**WHAT YOU HAVE TO DO**
Reproduce the records below exactly, leaving their images out.

*** INPUT DATA ***

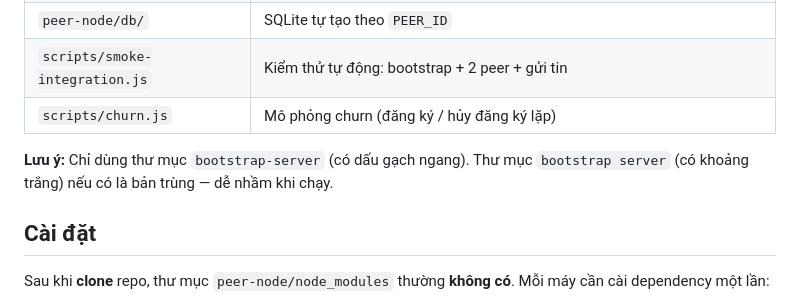
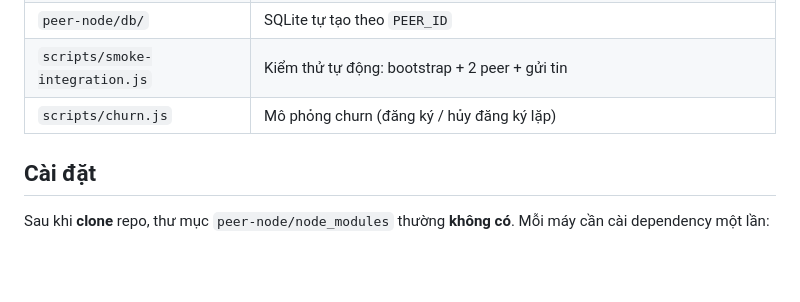
Before and after one commit to Duyduy77/P2P-chat-N10-03, a Markdown page: README.md, the part around the change. Drawn GitHub-style; blank space fills up the shorter version.

```diff
--- a/README.md
+++ b/README.md
@@ -17,7 +17,6 @@ Mạng chat ngang hàng: peer trao đổi tin qua **TCP**; **bootstrap/tracker**
 | `scripts/smoke-integration.js` | Kiểm thử tự động: bootstrap + 2 peer + gửi tin |
 | `scripts/churn.js` | Mô phỏng churn (đăng ký / hủy đăng ký lặp) |
 
-**Lưu ý:** Chỉ dùng thư mục `bootstrap-server` (có dấu gạch ngang). Thư mục `bootstrap server` (có khoảng trắng) nếu có là bản trùng — dễ nhầm khi chạy.
 
 ## Cài đặt
 
```
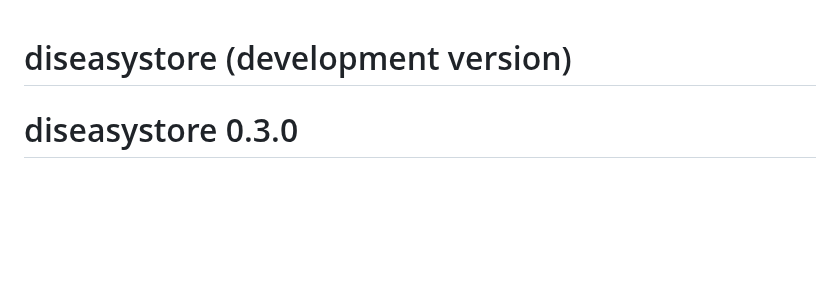
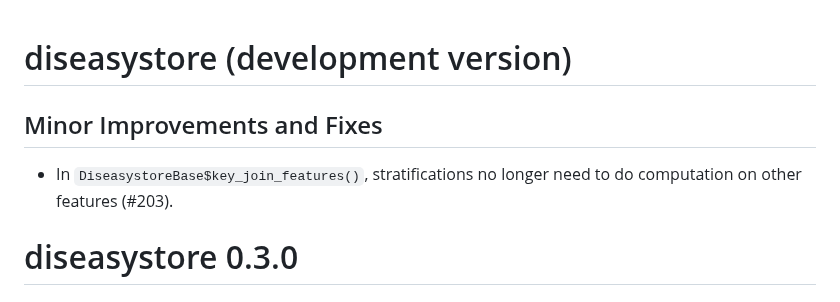
Before and after one commit to ssi-dk/diseasystore, a Markdown page: NEWS.md, the part around the change. Drawn GitHub-style; blank space fills up the shorter version.

Commit message:
docs(NEWS): Add entry on feature-independent stratifications

```diff
--- a/NEWS.md
+++ b/NEWS.md
@@ -1,4 +1,9 @@
 # diseasystore (development version)
+
+## Minor Improvements and Fixes
+
+* In `DiseasystoreBase$key_join_features()`, stratifications no longer need to do computation on other features (#203).
+
 
 # diseasystore 0.3.0
 
```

***

**ANSWER FOR THIS EXERCISE**
Before and after one commit to Duyduy77/P2P-chat-N10-03, a Markdown page: README.md, the part around the change. Drawn GitHub-style; blank space fills up the shorter version.

```diff
--- a/README.md
+++ b/README.md
@@ -17,7 +17,6 @@ Mạng chat ngang hàng: peer trao đổi tin qua **TCP**; **bootstrap/tracker**
 | `scripts/smoke-integration.js` | Kiểm thử tự động: bootstrap + 2 peer + gửi tin |
 | `scripts/churn.js` | Mô phỏng churn (đăng ký / hủy đăng ký lặp) |
 
-**Lưu ý:** Chỉ dùng thư mục `bootstrap-server` (có dấu gạch ngang). Thư mục `bootstrap server` (có khoảng trắng) nếu có là bản trùng — dễ nhầm khi chạy.
 
 ## Cài đặt
 
```
Before and after one commit to ssi-dk/diseasystore, a Markdown page: NEWS.md, the part around the change. Drawn GitHub-style; blank space fills up the shorter version.

Commit message:
docs(NEWS): Add entry on feature-independent stratifications

```diff
--- a/NEWS.md
+++ b/NEWS.md
@@ -1,4 +1,9 @@
 # diseasystore (development version)
+
+## Minor Improvements and Fixes
+
+* In `DiseasystoreBase$key_join_features()`, stratifications no longer need to do computation on other features (#203).
+
 
 # diseasystore 0.3.0
 
```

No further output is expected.